Mr. Will suggested that climate-change legislation would be futile because the United States emits only 16 percent of global emissions. Stated in a different way, however, that’s one-sixth of all emissions by a nation that contains less than one-twentieth of the world’s population. Global action is required, and that requires the biggest emitters to lead.

Dan Cantor, Highland

George F. Will appears to need a lesson in distinguishing relevant facts from irrelevant ones, the latter being abundant in his recent column.

Sure, as Mr. Will wrote, “there were a third fewer U.S. wildfires in 2012 than in 2006,”  but that does not mean (though it does imply) that forest fire danger has been decreasing. On the contrary, the acreage burned by forest fires (the best measure of forest fire damage) has increased from 4 million acres per year in 1990 (admittedly a low point) to about 9 million acres per year in 2012.  And the total acres burned in 2012 was significantly greater than in any year between 1960 and 2004.

And Mr. Will’s discussion of the Earth’s temperature was particularly disingenuous, as the temperature in 1998 was a bit of an anomaly (a particularly “big” El Niño year, which usually results in significantly warmer temperatures). What matters is the global temperature trend. Every decade since the 1970s has been warmer than the previous decade, and each year this century has been among the hottest 14 years on record.

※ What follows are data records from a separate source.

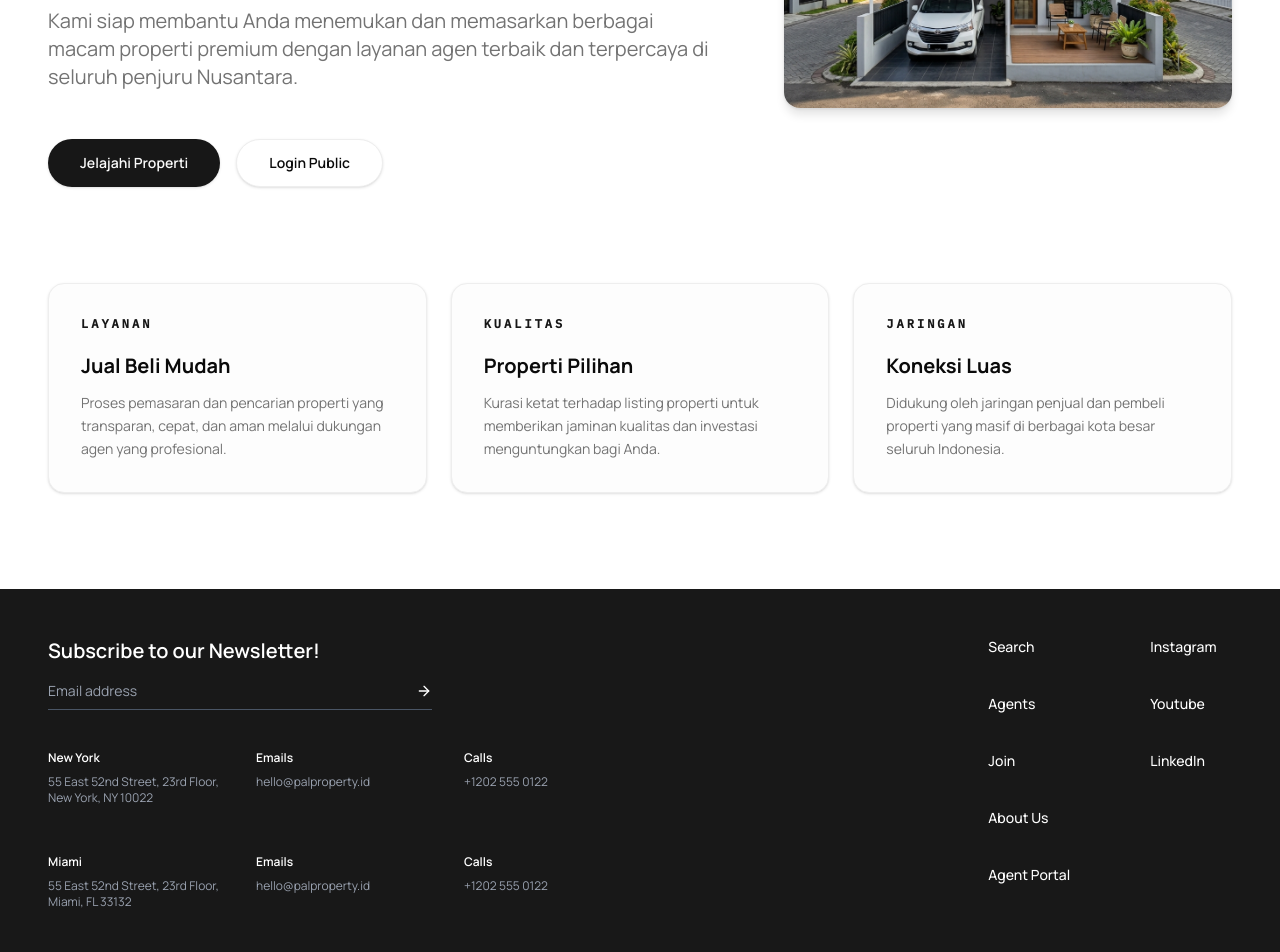
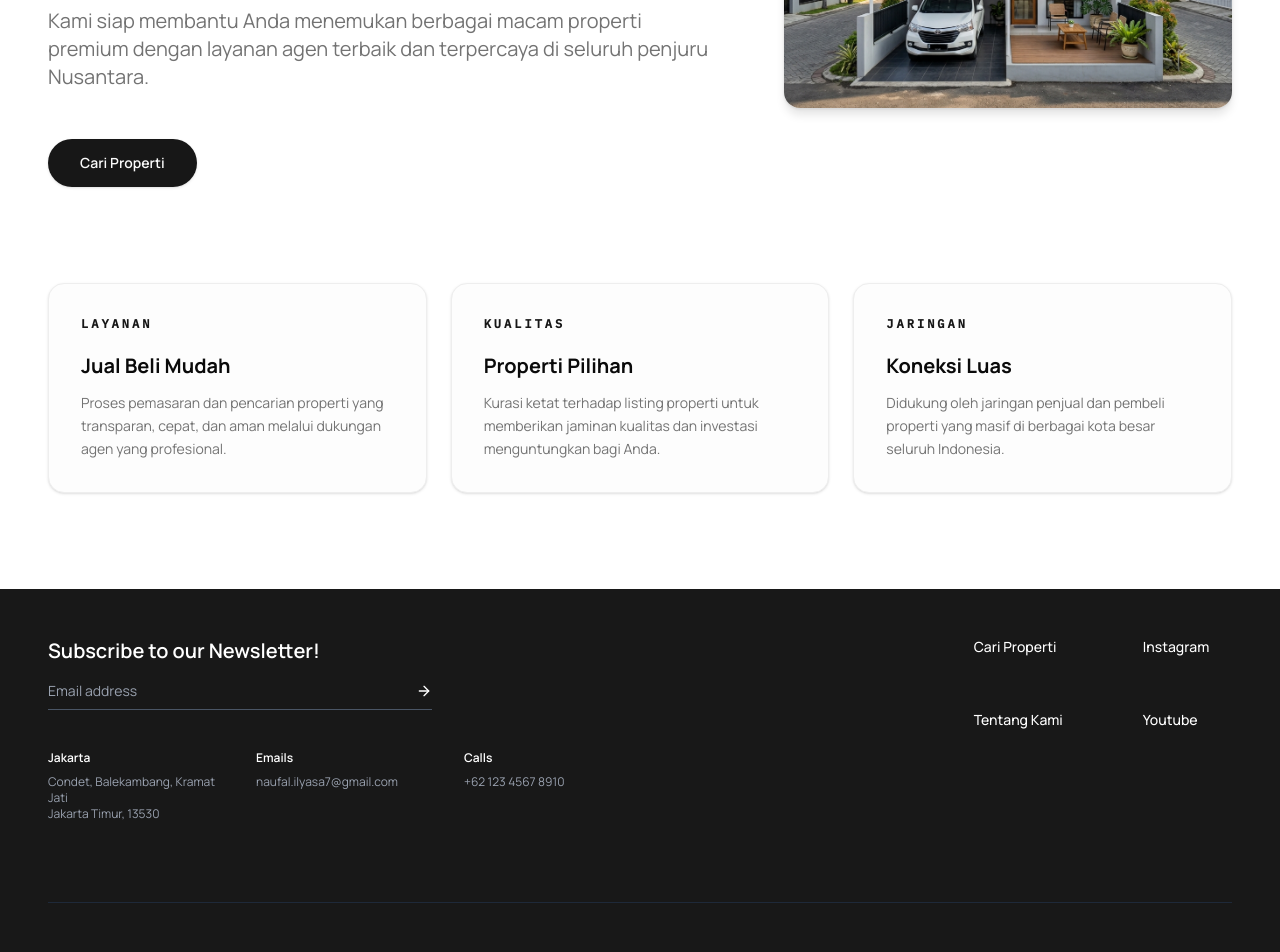
Before and after one commit to naufalilyasa/pal-property, a Next.js app in the folder frontend/: page / in a window 1280 px wide. Shown: the part 460-1412 px from the top of the page. Built offline with nearby package versions, Linux system fonts and the light colour scheme.

Commit message:
feat(frontend): refresh public brand surfaces
Ultraworked with [Sisyphus](https://github.com/code-yeongyu/oh-my-opencode)

Co-authored-by: Sisyphus <clio-agent@sisyphuslabs.ai>

```diff
--- a/frontend/app/page.tsx
+++ b/frontend/app/page.tsx
@@ -27,16 +27,18 @@
                   Jual Beli Properti Mewah & Eksklusif di Indonesia.
                 </h1>
                 <p className="max-w-2xl text-lg text-muted-foreground sm:text-xl">
-                  Kami siap membantu Anda menemukan dan memasarkan berbagai macam properti premium dengan layanan agen terbaik dan terpercaya di seluruh penjuru Nusantara.
+                  Kami siap membantu Anda menemukan berbagai macam properti
+                  premium dengan layanan agen terbaik dan terpercaya di seluruh
+                  penjuru Nusantara.
                 </p>
               </div>
 
               <div className="flex flex-wrap gap-4 pt-4">
-                <Link className="inline-flex h-12 items-center justify-center rounded-full bg-primary px-8 text-sm font-semibold text-primary-foreground shadow transition hover:bg-primary/90" href="/listings">
-                  Jelajahi Properti
-                </Link>
-                <Link className="inline-flex h-12 items-center justify-center rounded-full border border-border bg-background px-8 text-sm font-semibold text-foreground shadow-sm transition hover:bg-accent hover:text-accent-foreground" href="/login">
-                  Login Public
+                <Link
+                  className="inline-flex h-12 items-center justify-center rounded-full bg-primary px-8 text-sm font-semibold text-primary-foreground shadow transition hover:bg-primary/90"
+                  href="/listings"
+                >
+                  Cari Properti
                 </Link>
               </div>
             </div>
@@ -64,7 +66,8 @@
                 Jual Beli Mudah
               </h2>
               <p className="mt-3 text-sm leading-relaxed text-muted-foreground">
-                Proses pemasaran dan pencarian properti yang transparan, cepat, dan aman melalui dukungan agen yang profesional.
+                Proses pemasaran dan pencarian properti yang transparan, cepat,
+                dan aman melalui dukungan agen yang profesional.
               </p>
             </article>
             <article className="rounded-2xl border border-border bg-card p-8 shadow-sm transition-colors hover:bg-accent/40">
@@ -78,7 +81,8 @@
                 Properti Pilihan
               </h2>
               <p className="mt-3 text-sm leading-relaxed text-muted-foreground">
-                Kurasi ketat terhadap listing properti untuk memberikan jaminan kualitas dan investasi menguntungkan bagi Anda.
+                Kurasi ketat terhadap listing properti untuk memberikan jaminan
+                kualitas dan investasi menguntungkan bagi Anda.
               </p>
             </article>
             <article className="rounded-2xl border border-border bg-card p-8 shadow-sm transition-colors hover:bg-accent/40">
@@ -92,7 +96,8 @@
                 Koneksi Luas
               </h2>
               <p className="mt-3 text-sm leading-relaxed text-muted-foreground">
-                Didukung oleh jaringan penjual dan pembeli properti yang masif di berbagai kota besar seluruh Indonesia.
+                Didukung oleh jaringan penjual dan pembeli properti yang masif
+                di berbagai kota besar seluruh Indonesia.
               </p>
             </article>
           </section>
--- a/frontend/features/listings/components/footer.tsx
+++ b/frontend/features/listings/components/footer.tsx
@@ -4,11 +4,12 @@
   return (
     <footer className="bg-[#181818] px-6 py-12 text-white sm:px-12">
       <div className="mx-auto flex max-w-[1580px] flex-col gap-16 lg:flex-row lg:justify-between">
-
         {/* Left Side: Newsletter & Addresses */}
         <div className="flex flex-col gap-10 lg:w-1/2">
           <div>
-            <h3 className="mb-4 text-xl font-semibold">Subscribe to our Newsletter!</h3>
+            <h3 className="mb-4 text-xl font-semibold">
+              Subscribe to our Newsletter!
+            </h3>
             <div className="flex max-w-sm items-center border-b border-gray-600 pb-2">
               <input
                 type="email"
@@ -16,37 +17,37 @@
                 className="w-full bg-transparent text-sm text-white outline-none placeholder:text-gray-400"
               />
               <button aria-label="Submit newsletter">
-                <svg xmlns="http://www.w3.org/2000/svg" width="16" height="16" viewBox="0 0 24 24" fill="none" stroke="currentColor" strokeWidth="2" strokeLinecap="round" strokeLinejoin="round"><path d="M5 12h14"/><path d="m12 5 7 7-7 7"/></svg>
+                <svg
+                  xmlns="http://www.w3.org/2000/svg"
+                  width="16"
+                  height="16"
+                  viewBox="0 0 24 24"
+                  fill="none"
+                  stroke="currentColor"
+                  strokeWidth="2"
+                  strokeLinecap="round"
+                  strokeLinejoin="round"
+                >
+                  <path d="M5 12h14" />
+                  <path d="m12 5 7 7-7 7" />
+                </svg>
               </button>
             </div>
           </div>
 
           <div className="grid grid-cols-2 gap-8 text-xs text-gray-400 sm:grid-cols-3">
             <div>
-              <p className="mb-2 font-semibold text-white">New York</p>
-              <p>55 East 52nd Street, 23rd Floor,</p>
-              <p>New York, NY 10022</p>
+              <p className="mb-2 font-semibold text-white">Jakarta</p>
+              <p>Condet, Balekambang, Kramat Jati</p>
+              <p>Jakarta Timur, 13530</p>
             </div>
             <div>
               <p className="mb-2 font-semibold text-white">Emails</p>
-              <p>hello@palproperty.id</p>
+              <p>naufal.ilyasa7@gmail.com</p>
             </div>
             <div>
               <p className="mb-2 font-semibold text-white">Calls</p>
-              <p>+1202 555 0122</p>
-            </div>
-            <div>
-              <p className="mb-2 pt-4 font-semibold text-white">Miami</p>
-              <p>55 East 52nd Street, 23rd Floor,</p>
-              <p>Miami, FL 33132</p>
-            </div>
-            <div>
-              <p className="mb-2 pt-4 font-semibold text-white">Emails</p>
-              <p>hello@palproperty.id</p>
-            </div>
-            <div>
-              <p className="mb-2 pt-4 font-semibold text-white">Calls</p>
-              <p>+1202 555 0122</p>
+              <p>+62 123 4567 8910</p>
             </div>
           </div>
         </div>
@@ -54,19 +55,22 @@
         {/* Right Side: Links */}
         <div className="flex lg:justify-end">
           <div className="grid grid-cols-2 gap-x-20 gap-y-3 text-sm font-medium">
-            <Link href="/search" className="hover:text-gray-300">Search</Link>
-            <Link href="/instagram" className="hover:text-gray-300">Instagram</Link>
+            <Link href="/search" className="hover:text-gray-300">
+              Cari Properti
+            </Link>
+            <Link href="/instagram" className="hover:text-gray-300">
+              Instagram
+            </Link>
 
-            <Link href="/agents" className="hover:text-gray-300">Agents</Link>
-            <Link href="/youtube" className="hover:text-gray-300">Youtube</Link>
+            <Link href="/about" className="hover:text-gray-300">
+              Tentang Kami
+            </Link>
+            <Link href="/youtube" className="hover:text-gray-300">
+              Youtube
+            </Link>
 
-            <Link href="/join" className="hover:text-gray-300">Join</Link>
-            <Link href="/linkedin" className="hover:text-gray-300">LinkedIn</Link>
-
-            <Link href="/about" className="hover:text-gray-300">About Us</Link>
             <div />
 
-            <Link href="/agent-portal" className="hover:text-gray-300">Agent Portal</Link>
             <div />
           </div>
         </div>
@@ -79,16 +83,26 @@
         </h1>
         <div className="mt-8 flex flex-wrap items-center justify-between gap-4 text-[10px] text-gray-500 uppercase tracking-wider">
           <div className="flex gap-4">
-            <Link href="/terms" className="hover:text-white">Terms</Link>
-            <Link href="/privacy" className="hover:text-white">Privacy policy</Link>
-            <Link href="/fair-housing" className="hover:text-white">Fair Housing Notice</Link>
-            <Link href="/terms-of-use" className="hover:text-white">Terms of Use</Link>
-            <Link href="/press" className="hover:text-white">Press</Link>
-            <Link href="/do-not-sell" className="hover:text-white">Do Not Sell or Share My Personal Information</Link>
+            <Link href="/terms" className="hover:text-white">
+              Terms
+            </Link>
+            <Link href="/privacy" className="hover:text-white">
+              Privacy policy
+            </Link>
+            <Link href="/fair-housing" className="hover:text-white">
+              Fair Housing Notice
+            </Link>
+            <Link href="/terms-of-use" className="hover:text-white">
+              Terms of Use
+            </Link>
+            <Link href="/press" className="hover:text-white">
+              Press
+            </Link>
+            <Link href="/do-not-sell" className="hover:text-white">
+              Do Not Sell or Share My Personal Information
+            </Link>
           </div>
-          <div>
-            Copyright © 2024 Pal Property
-          </div>
+          <div>Copyright © 2026 Pal Property</div>
         </div>
       </div>
     </footer>
```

Bruce Parker, Alexandria

The writer is a volunteer for the Citizens Climate Lobby.